Additionally, many legislators, including myself, have encouraged him to add items to the call such as additional funding for the retired teacher health insurance program. Whatever he chooses to do, it’s his decision, but I’ll be there working diligently on your behalf.
In keeping with our theme of recapping highlights from this past regular session, this week’s column will focus on how the Legislature addressed the mental health crisis in Texas …
Addressing mental health
Leading up to the 85th Legislative Session, I met with judges and public safety officers from across our district who impressed upon on me the sense of urgency to improve access to mental health resources. Hearing them loud and clear, the Legislature responded and passed a number of bills into law, including new funding, which should greatly improve mental health care, especially at the local level.

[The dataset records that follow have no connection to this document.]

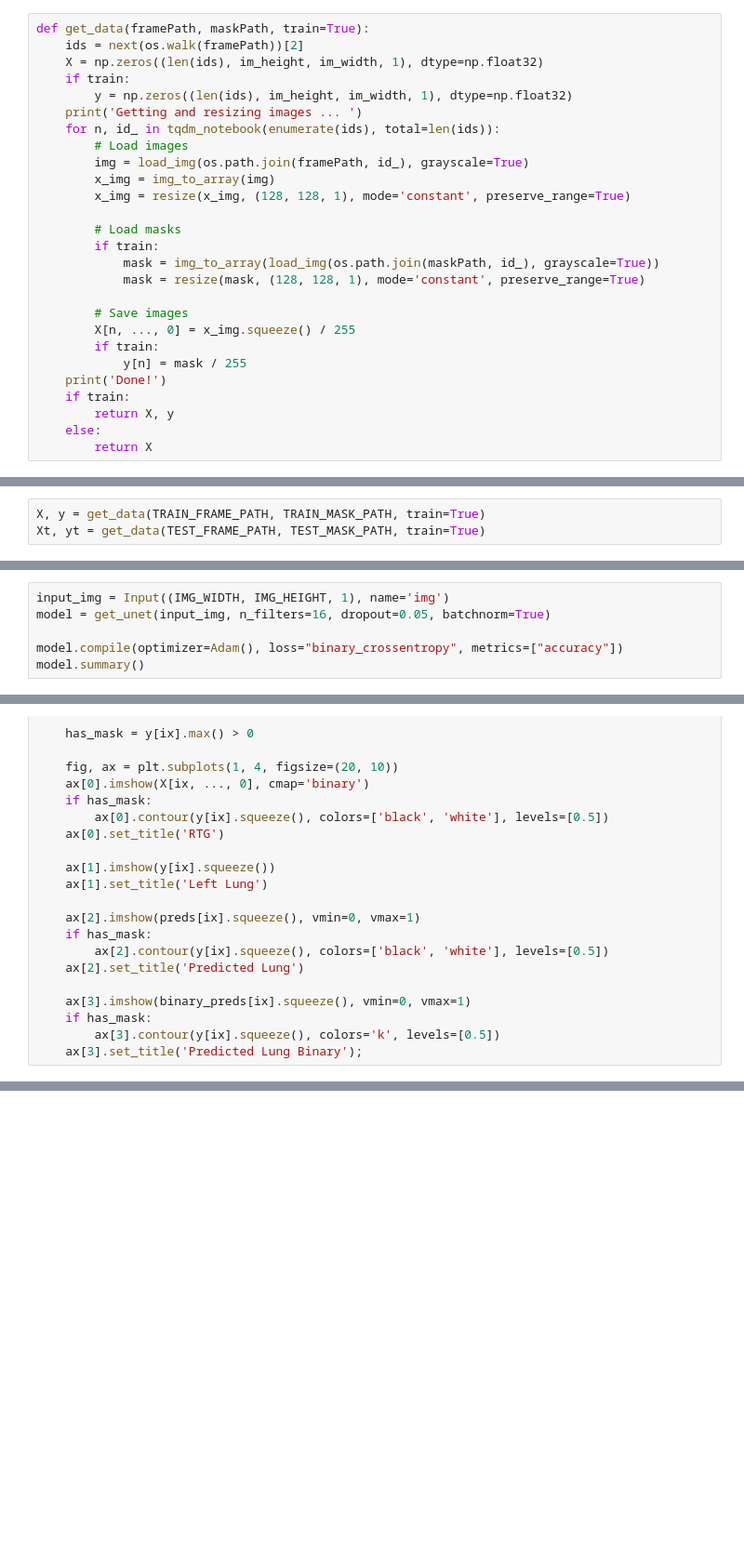
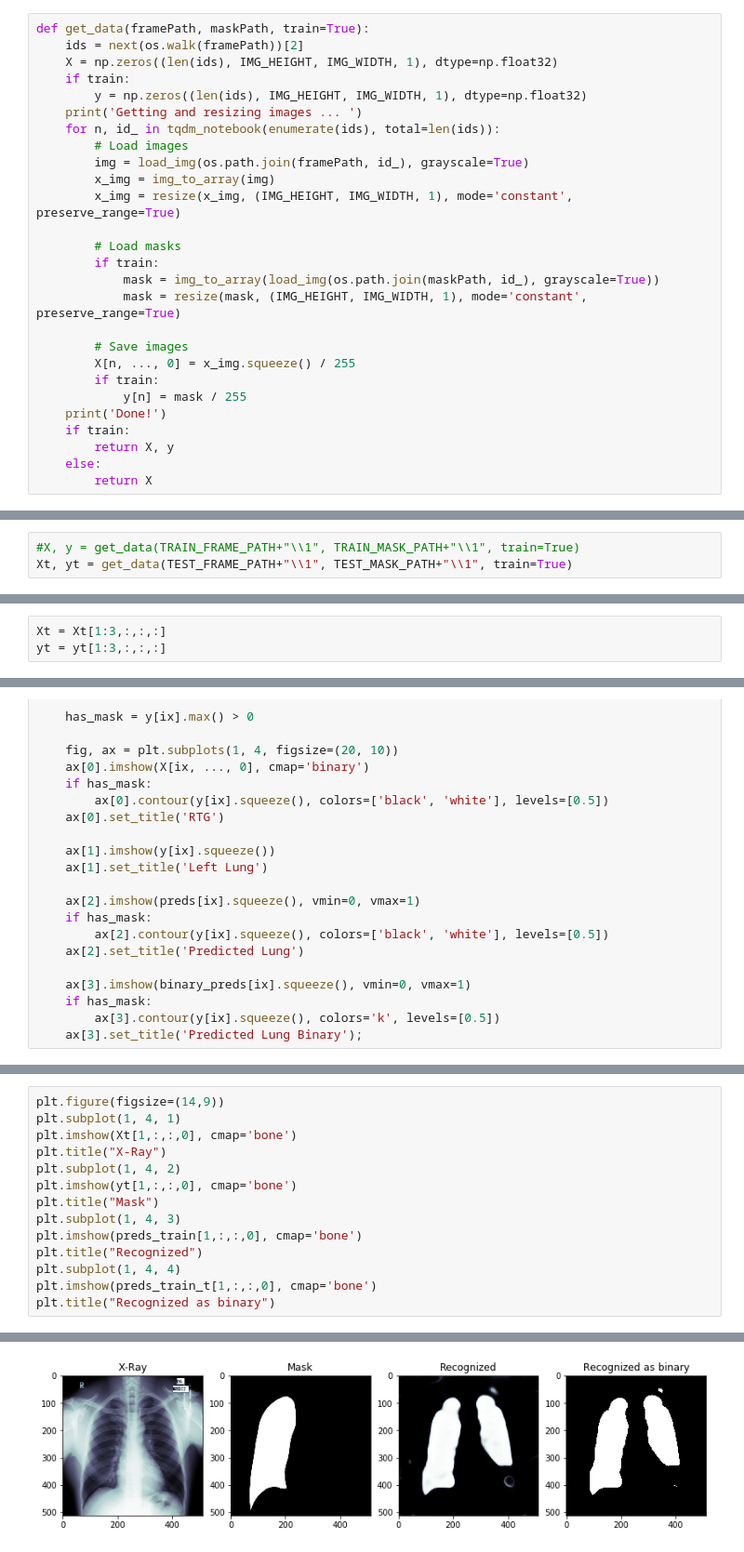
Before and after one commit to PrauchPort/XRay, a Jupyter notebook: Kernel.ipynb, the cells around one changed output, grey strips where cells are left out. Shown: that part at 93% size. Saved outputs shown, nothing was run; the diff lists cells and outputs as text; blank space fills up the shorter version.

```diff
--- a/Kernel.ipynb
+++ b/Kernel.ipynb
@@ -152,20 +423,20 @@ Found 0 images belonging to 0 classes.
 # %%
 def get_data(framePath, maskPath, train=True):
     ids = next(os.walk(framePath))[2]
-    X = np.zeros((len(ids), im_height, im_width, 1), dtype=np.float32)
+    X = np.zeros((len(ids), IMG_HEIGHT, IMG_WIDTH, 1), dtype=np.float32)
     if train:
-        y = np.zeros((len(ids), im_height, im_width, 1), dtype=np.float32)
+        y = np.zeros((len(ids), IMG_HEIGHT, IMG_WIDTH, 1), dtype=np.float32)
     print('Getting and resizing images ... ')
     for n, id_ in tqdm_notebook(enumerate(ids), total=len(ids)):
         # Load images
         img = load_img(os.path.join(framePath, id_), grayscale=True)
         x_img = img_to_array(img)
-        x_img = resize(x_img, (128, 128, 1), mode='constant', preserve_range=True)
+        x_img = resize(x_img, (IMG_HEIGHT, IMG_WIDTH, 1), mode='constant', preserve_range=True)
 
         # Load masks
         if train:
             mask = img_to_array(load_img(os.path.join(maskPath, id_), grayscale=True))
-            mask = resize(mask, (128, 128, 1), mode='constant', preserve_range=True)
+            mask = resize(mask, (IMG_HEIGHT, IMG_WIDTH, 1), mode='constant', preserve_range=True)
 
         # Save images
         X[n, ..., 0] = x_img.squeeze() / 255
@@ -225,3 +500,3 @@ image = loadAndPreprocessImage(getRandomImagePathFrom(TRAIN_FRAME_PATH))
 # %%
-X, y = get_data(TRAIN_FRAME_PATH, TRAIN_MASK_PATH, train=True)
-Xt, yt = get_data(TEST_FRAME_PATH, TEST_MASK_PATH, train=True)
+#X, y = get_data(TRAIN_FRAME_PATH+"\\1", TRAIN_MASK_PATH+"\\1", train=True)
+Xt, yt = get_data(TEST_FRAME_PATH+"\\1", TEST_MASK_PATH+"\\1", train=True)
@@ -288,9 +507,3 @@ def get_unet(input_img, n_filters=16, dropout=0.5, batchnorm=True):
-# %%
-input_img = Input((IMG_WIDTH, IMG_HEIGHT, 1), name='img')
-model = get_unet(input_img, n_filters=16, dropout=0.05, batchnorm=True)
-
-model.compile(optimizer=Adam(), loss="binary_crossentropy", metrics=["accuracy"])
-model.summary()
 # %%
 callbacks = [
     EarlyStopping(patience=10, verbose=1),
@@ -308,3 +525,6 @@ model.evaluate(Xt, yt, verbose=1)
+# %%
+Xt = Xt[1:3,:,:,:]
+yt = yt[1:3,:,:,:]
 # %%
 preds_train = model.predict(Xt, verbose=1)
 preds_val = model.predict(yt, verbose=1)
@@ -338,0 +566,15 @@ def plot_sample(X, y, preds, binary_preds, ix=None):
+# %%
+plt.figure(figsize=(14,9))
+plt.subplot(1, 4, 1)
+plt.imshow(Xt[1,:,:,0], cmap='bone')
+plt.title("X-Ray")
+plt.subplot(1, 4, 2)
+plt.imshow(yt[1,:,:,0], cmap='bone')
+plt.title("Mask")
+plt.subplot(1, 4, 3)
+plt.imshow(preds_train[1,:,:,0], cmap='bone')
+plt.title("Recognized")
+plt.subplot(1, 4, 4)
+plt.imshow(preds_train_t[1,:,:,0], cmap='bone')
+plt.title("Recognized as binary")
+# %% [output]
@@ -339 +582,2 @@ def plot_sample(X, y, preds, binary_preds, ix=None):
+[figure, added]
 # %%
```
Also changed, not shown: parts of 37 cells of this notebook.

For this column, I'd like to highlight two specific pieces of legislation that will help to address some of the exact concerns expressed when I've met with local officials across our region.
House Bill 13, a priority of the Texas House, establishes a matching grant program to support community mental health programs that provide services and treatment to individuals experiencing mental illness.
Senate Bill 292 creates a jail diversion program for those persons who should be admitted to a state hospital instead of a local jail. The bill is aimed at reducing recidivism, arrests, and the wait time for an extremely vulnerable population in our state. Additionally, it should save taxpayer dollars by keeping individuals who need mental health treatment out of our county jails.
In these pieces of legislation, the Legislature appropriated $67.5 million which will be distributed in the form of grants. I'm proud to report that in both bills, a significant portion of the funding must be reserved for smaller, rural, counties who choose to participate. Additionally, each bill requires stakeholders in the community to create locally driven solutions to mental health challenges within their area.
As you know, no county in our vast state has the exact same needs as another, and I was pleased that these bills allow decisions to be made at the local level when determining the best way to distribute the resources they're provided.
As we've done in previous years, the mobile office will not be on the road during the month of July. Our District Director, Linda Parker, will be stationed in the district office, and can be reached at (936) 634-2762. Our Capitol office will maintain regular business hours and can be contacted at (512) 463-0508. We will resume the mobile office schedule in August.
Please do not hesitate to contact either office if we can be of assistance to you in any way.